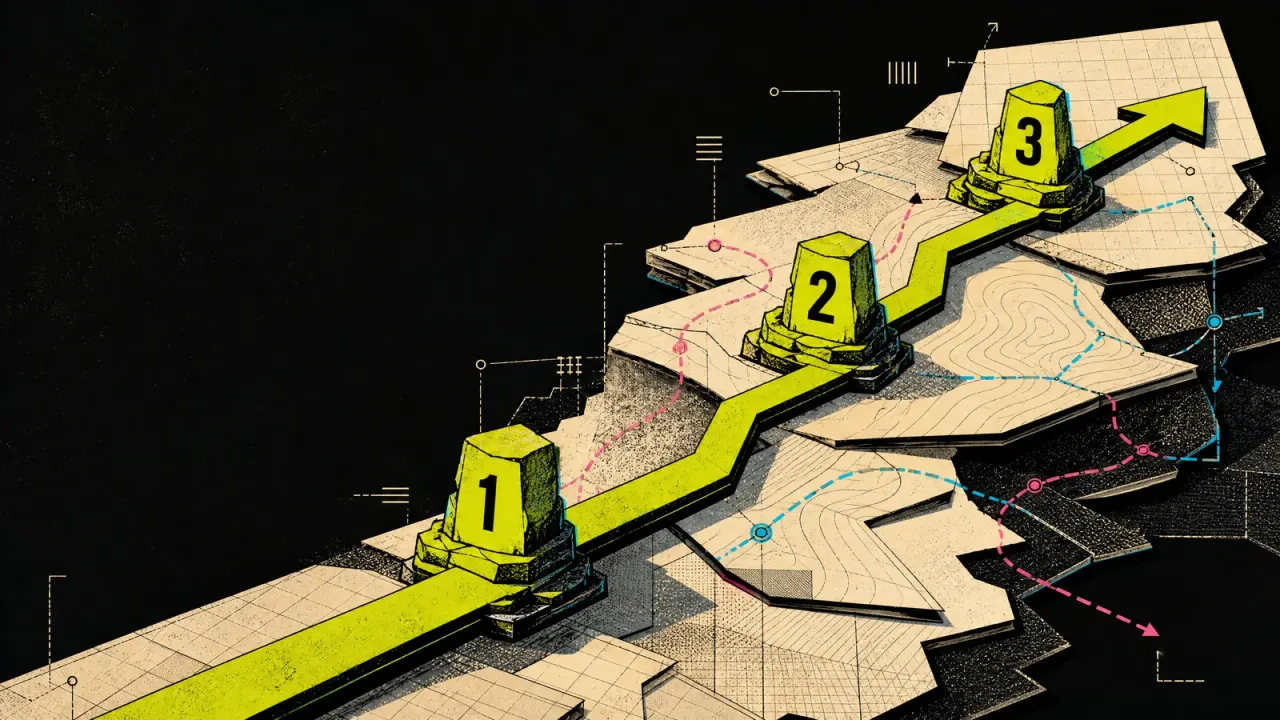
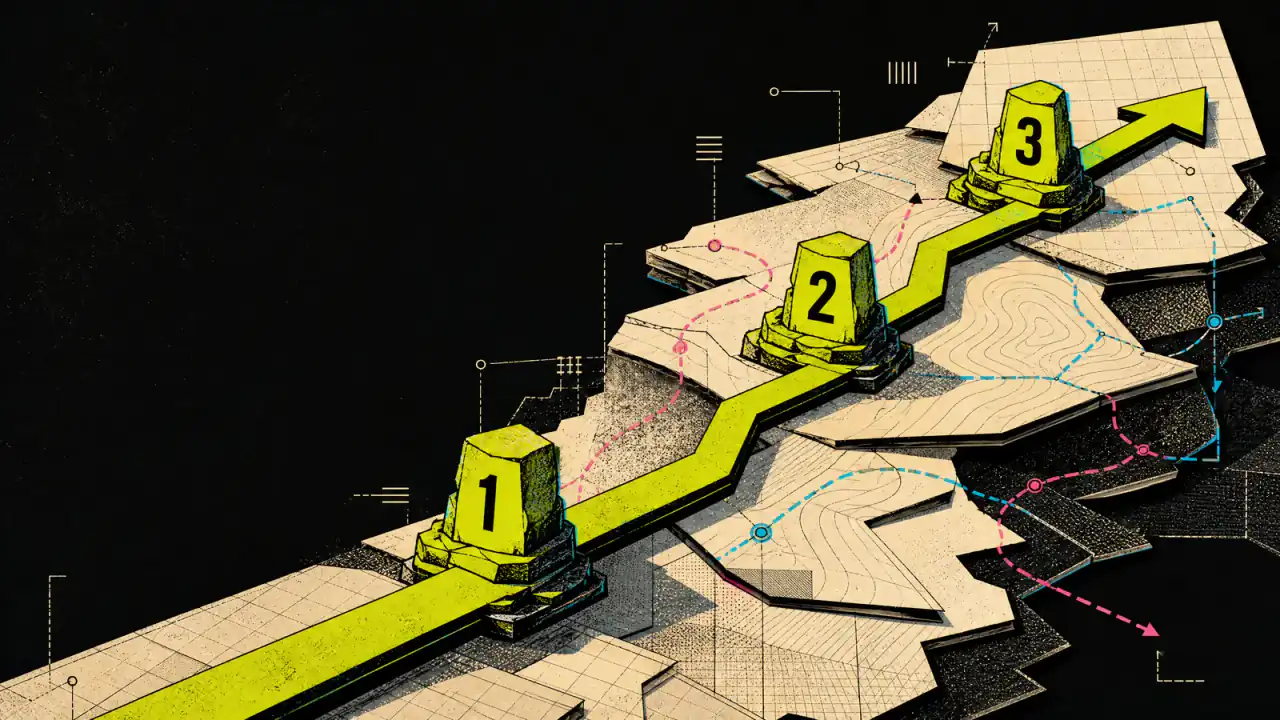
PageSpeed: stop shipping injected tags, split the bundle, lighter hero
Prerender: the crawl captured the DOM after the tag loaders had run, so the
shipped HTML carried gtag, Clarity and HeyCatch's tracing-headers.js in <head>
(the last one render-blocking), modulepreloads for lazy chunks, and the toast
stylesheet. index.html's idle loader then added gtag a second time. Strip all
of it from the captured HTML; the page loads each one itself after load.

Bundle: every internal link is a full page load, so a visit renders one page.
Pages other than Home and the es/fr strings are now their own chunks, resolved
before the first render so the prerendered HTML never blanks. Main bundle
120 KB -> 90 KB gzip; Roadmap's CSS left the render-blocking stylesheet.

Also: /api/beta-count waits until the beta form is near the viewport, hero
variants re-encoded at quality 50 (960w: 78 KB -> 52 KB, visually identical),
and /media and /brand cache for 30 days, up from 1.

Changed region(s): [[0.5938, 0.4278, 0.6562, 0.5194], [0.75, 0.2139, 0.7812, 0.275], [0.3438, 0.7333, 0.375, 0.7639]]

diff --git a/client/src/App.tsx b/client/src/App.tsx
@@ -2,20 +2,11 @@
  * CairnCareers revision style note: preserve the brand's editorial utility look,
  * with a light document surface and a decisive near-black hero.
  */
-import { lazy, Suspense } from "react";
-import { Route, Switch } from "wouter";
+import { lazy, Suspense, type ComponentType } from "react";
 import CanonicalUrl from "./components/CanonicalUrl";
 import ErrorBoundary from "./components/ErrorBoundary";
 import { ThemeProvider } from "./contexts/ThemeContext";
-import Compare from "./pages/Compare";
-import Contact from "./pages/Contact";
 import Home from "./pages/Home";
-import Methodology from "./pages/Methodology";
-import NotFound from "./pages/NotFound";
-import Privacy from "./pages/Privacy";
-import Refunds from "./pages/Refunds";
-import Roadmap from "./pages/Roadmap";
-import Terms from "./pages/Terms";
 
 // The toast library only matters once a form is submitted, so it loads in its
 // own chunk instead of sitting in the bundle every visitor parses before the
@@ -25,25 +16,38 @@ const Toaster = lazy(() => import("@/components/ui/sonner").then((m) => ({ defau
 // NOTE: every path below must also appear in the ROUTES list in
 // scripts/prerender.mjs. wrangler serves real 404s, so a route that is not
 // prerendered is a live 404 rather than a client-side render.
-function AppRoutes() {
-  return (
-    <Switch>
-      <Route path="/" component={Home} />
-      <Route path="/roadmap" component={Roadmap} />
-      <Route path="/methodology" component={Methodology} />
-      <Route path="/vs/chatgpt">{() => <Compare slug="chatgpt" />}</Route>
-      <Route path="/vs/careerwing">{() => <Compare slug="careerwing" />}</Route>
-      <Route path="/vs/career-mirror">{() => <Compare slug="career-mirror" />}</Route>
-      <Route path="/vs/maketheleap">{() => <Compare slug="maketheleap" />}</Route>
-      <Route path="/contact" component={Contact} />
-      <Route path="/privacy" component={Privacy} />
-      <Route path="/terms" component={Terms} />
-      <Route path="/refunds" component={Refunds} />
-      <Route path="/404" component={NotFound} />
-      {/* Final fallback route */}
-      <Route component={NotFound} />
-    </Switch>
-  );
+//
+// ONE PAGE PER VISIT
+// Every internal link is a plain <a href>, so each navigation is a full page
+// load and a visit only ever renders one of these. Importing all of them put
+// every page's code in the bundle the homepage parses before it is
+// interactive. Home stays in the main bundle because it is the landing page
+// and must not wait on a second request; every other page is its own chunk.
+//
+// main.tsx calls loadPage() and waits for it BEFORE the first render. That is
+// deliberate: React.lazy would render nothing while the chunk loads, which
+// wipes the prerendered HTML and paints it again a moment later.
+type Page = ComponentType;
+const compare = (slug: string) => () => import("./pages/Compare").then((m): Page => () => <m.default slug={slug} />);
+
+const PAGES: Record<string, () => Promise<Page>> = {
+  "/": () => Promise.resolve(Home),
+  "/roadmap": () => import("./pages/Roadmap").then((m) => m.default),
+  "/methodology": () => import("./pages/Methodology").then((m) => m.default),
+  "/vs/chatgpt": compare("chatgpt"),
+  "/vs/careerwing": compare("careerwing"),
+  "/vs/career-mirror": compare("career-mirror"),
+  "/vs/maketheleap": compare("maketheleap"),
+  "/contact": () => import("./pages/Contact").then((m) => m.default),
+  "/privacy": () => import("./pages/Privacy").then((m) => m.default),
+  "/terms": () => import("./pages/Terms").then((m) => m.default),
+  "/refunds": () => import("./pages/Refunds").then((m) => m.default),
+};
+
+export function loadPage(pathname: string): Promise<Page> {
+  const path = pathname === "/" ? "/" : pathname.replace(/\/+$/, "");
+  const load = PAGES[path] ?? (() => import("./pages/NotFound").then((m) => m.default));
+  return load();
 }
 
 // NOTE: About Theme
@@ -51,7 +55,7 @@ function AppRoutes() {
 //   to keep consistent foreground/background color across components
 // - If you want to make theme switchable, pass `switchable` ThemeProvider and use `useTheme` hook
 
-function App() {
+function App({ Page }: { Page: ComponentType }) {
   return (
     <ErrorBoundary>
       <ThemeProvider defaultTheme="light">
@@ -59,7 +63,7 @@ function App() {
           <Toaster position="bottom-right" richColors />
         </Suspense>
         <CanonicalUrl />
-        <AppRoutes />
+        <Page />
       </ThemeProvider>
     </ErrorBoundary>
   );

diff --git a/client/src/lib/i18n.tsx b/client/src/lib/i18n.tsx
@@ -10,12 +10,23 @@
 import { createContext, useCallback, useContext, useEffect, useMemo, useState, type ReactNode } from "react";
 import { type Currency, type Geo, type Lang, LANGS, RATES, isLang } from "./geo";
 import { en } from "./translations/en";
-import { es } from "./translations/es";
-import { fr } from "./translations/fr";
 
 export type Strings = typeof en;
 
-const STRINGS: Record<Lang, Strings> = { en, es, fr };
+// English ships in the main bundle: it is the prerendered language and the
+// fallback. Spanish and French are a chunk each, fetched only by a visitor
+// who reads that language, so everyone else stops paying for both.
+const STRINGS: Partial<Record<Lang, Strings>> = { en };
+const LOADERS: Record<Exclude<Lang, "en">, () => Promise<Strings>> = {
+  es: () => import("./translations/es").then((m) => m.es),
+  fr: () => import("./translations/fr").then((m) => m.fr),
+};
+
+/** Fetches a language's strings if they are not in memory yet. Never rejects: on failure the page stays in English. */
+export function loadStrings(lang: Lang): Promise<void> {
+  if (lang === "en" || STRINGS[lang]) return Promise.resolve();
+  return LOADERS[lang]().then((strings) => { STRINGS[lang] = strings; }).catch(() => {});
+}
 const STORAGE_KEY = "cairn-lang";
 
 declare global {
@@ -28,7 +39,7 @@ function readGeo(): Geo | undefined {
   return typeof window === "undefined" ? undefined : window.__cairnGeo;
 }
 
-function initialLang(): Lang {
+export function initialLang(): Lang {
   if (typeof window === "undefined") return "en";
   try {
     const saved = localStorage.getItem(STORAGE_KEY);
@@ -73,7 +84,9 @@ export function I18nProvider({ children }: { children: ReactNode }) {
   }, []);
 
   const setLang = useCallback((next: Lang) => {
-    setLangState(next);
+    // Switch only once the strings are here, so the page never renders a
+    // language it does not have.
+    loadStrings(next).then(() => setLangState(next));
     try {
       localStorage.setItem(STORAGE_KEY, next);
     } catch {
@@ -103,7 +116,7 @@ export function I18nProvider({ children }: { children: ReactNode }) {
     [currency, lang],
   );
 
-  const value = useMemo<I18n>(() => ({ lang, setLang, t: STRINGS[lang], currency, price }), [lang, setLang, currency, price]);
+  const value = useMemo<I18n>(() => ({ lang, setLang, t: STRINGS[lang] ?? en, currency, price }), [lang, setLang, currency, price]);
   return <I18nContext.Provider value={value}>{children}</I18nContext.Provider>;
 }
 

diff --git a/client/src/pages/Home.tsx b/client/src/pages/Home.tsx
@@ -250,12 +250,23 @@ export default function Home() {
   useEffect(() => {
     // The Worker answers null until the count is worth showing (see
     // handleBetaCount in worker/index.ts), and no counter beats a broken one.
-    fetch("/api/beta-count")
-      .then((response) => (response.ok ? response.json() : null))
-      .then((data: { count?: number | null } | null) => {
-        if (typeof data?.count === "number") setBetaCount(data.count);
-      })
-      .catch(() => {});
+    // The beta form sits far below the fold, so the request waits until the
+    // visitor scrolls near it. Fired on mount, it sat in the critical request
+    // chain of a page whose first job is to paint a headline.
+    const section = document.getElementById("beta-access");
+    if (!section || !("IntersectionObserver" in window)) return;
+    const observer = new IntersectionObserver((entries) => {
+      if (!entries.some((entry) => entry.isIntersecting)) return;
+      observer.disconnect();
+      fetch("/api/beta-count")
+        .then((response) => (response.ok ? response.json() : null))
+        .then((data: { count?: number | null } | null) => {
+          if (typeof data?.count === "number") setBetaCount(data.count);
+        })
+        .catch(() => {});
+    }, { rootMargin: "800px 0px" });
+    observer.observe(section);
+    return () => observer.disconnect();
   }, []);
 
   useEffect(() => {

diff --git a/worker/index.ts b/worker/index.ts
@@ -423,14 +423,17 @@ const SECURITY_HEADERS: Record<string, string> = {
  * revalidated the hashed JS and CSS bundles and the 242 KB hero image on every
  * navigation. Vite fingerprints everything under /assets/, so those filenames
  * change whenever their contents do and can be cached permanently. Files under
- * /media and /brand keep their names across edits, so they get a day of
- * freshness plus a week of stale-while-revalidate rather than immutability.
+ * /media and /brand keep their names across edits, so they are not immutable,
+ * but they change a few times a year at most: 30 days of freshness plus a
+ * week of stale-while-revalidate. A day was short enough that most returning
+ * visitors downloaded the hero image again. When you replace one of these
+ * files and need it seen at once, give it a new file name.
  * HTML keeps must-revalidate: prerendered pages change without changing URL.
  */
 function cacheControlFor(pathname: string): string | null {
   if (pathname.startsWith("/assets/")) return "public, max-age=31536000, immutable";
   if (pathname.startsWith("/media/") || pathname.startsWith("/brand/")) {
-    return "public, max-age=86400, stale-while-revalidate=604800";
+    return "public, max-age=2592000, stale-while-revalidate=604800";
   }
   if (/\.(txt|xml)$/.test(pathname)) return "public, max-age=3600";
   return null;

diff --git a/client/src/main.tsx b/client/src/main.tsx
@@ -1,15 +1,20 @@
 import { createRoot } from "react-dom/client";
-import App from "./App";
+import App, { loadPage } from "./App";
 import "./index.css";
 import "./hero-unfurl.css";
-import { I18nProvider } from "./lib/i18n";
+import { I18nProvider, initialLang, loadStrings } from "./lib/i18n";
 import { scheduleAnalytics } from "./lib/analytics";
 
 // Analytics loads after first paint; see lib/analytics.ts for why.
 scheduleAnalytics();
 
-createRoot(document.getElementById("root")!).render(
-  <I18nProvider>
-    <App />
-  </I18nProvider>,
-);
+// Wait for this page's code and this visitor's language before the first
+// render. Until then the prerendered HTML stays on screen untouched; rendering
+// early would replace it with an empty page and then fill it back in.
+Promise.all([loadPage(window.location.pathname), loadStrings(initialLang())]).then(([Page]) => {
+  createRoot(document.getElementById("root")!).render(
+    <I18nProvider>
+      <App Page={Page} />
+    </I18nProvider>,
+  );
+});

+++

Activity:
Exact duplication is required for the lines above, from the line that contains "- * /media and" to the line that contains "of freshness plus a", inclusive; omit all others.

Solved exercise:
- * /media and /brand keep their names across edits, so they get a day of
- * freshness plus a week of stale-while-revalidate rather than immutability.
+ * /media and /brand keep their names across edits, so they are not immutable,
+ * but they change a few times a year at most: 30 days of freshness plus a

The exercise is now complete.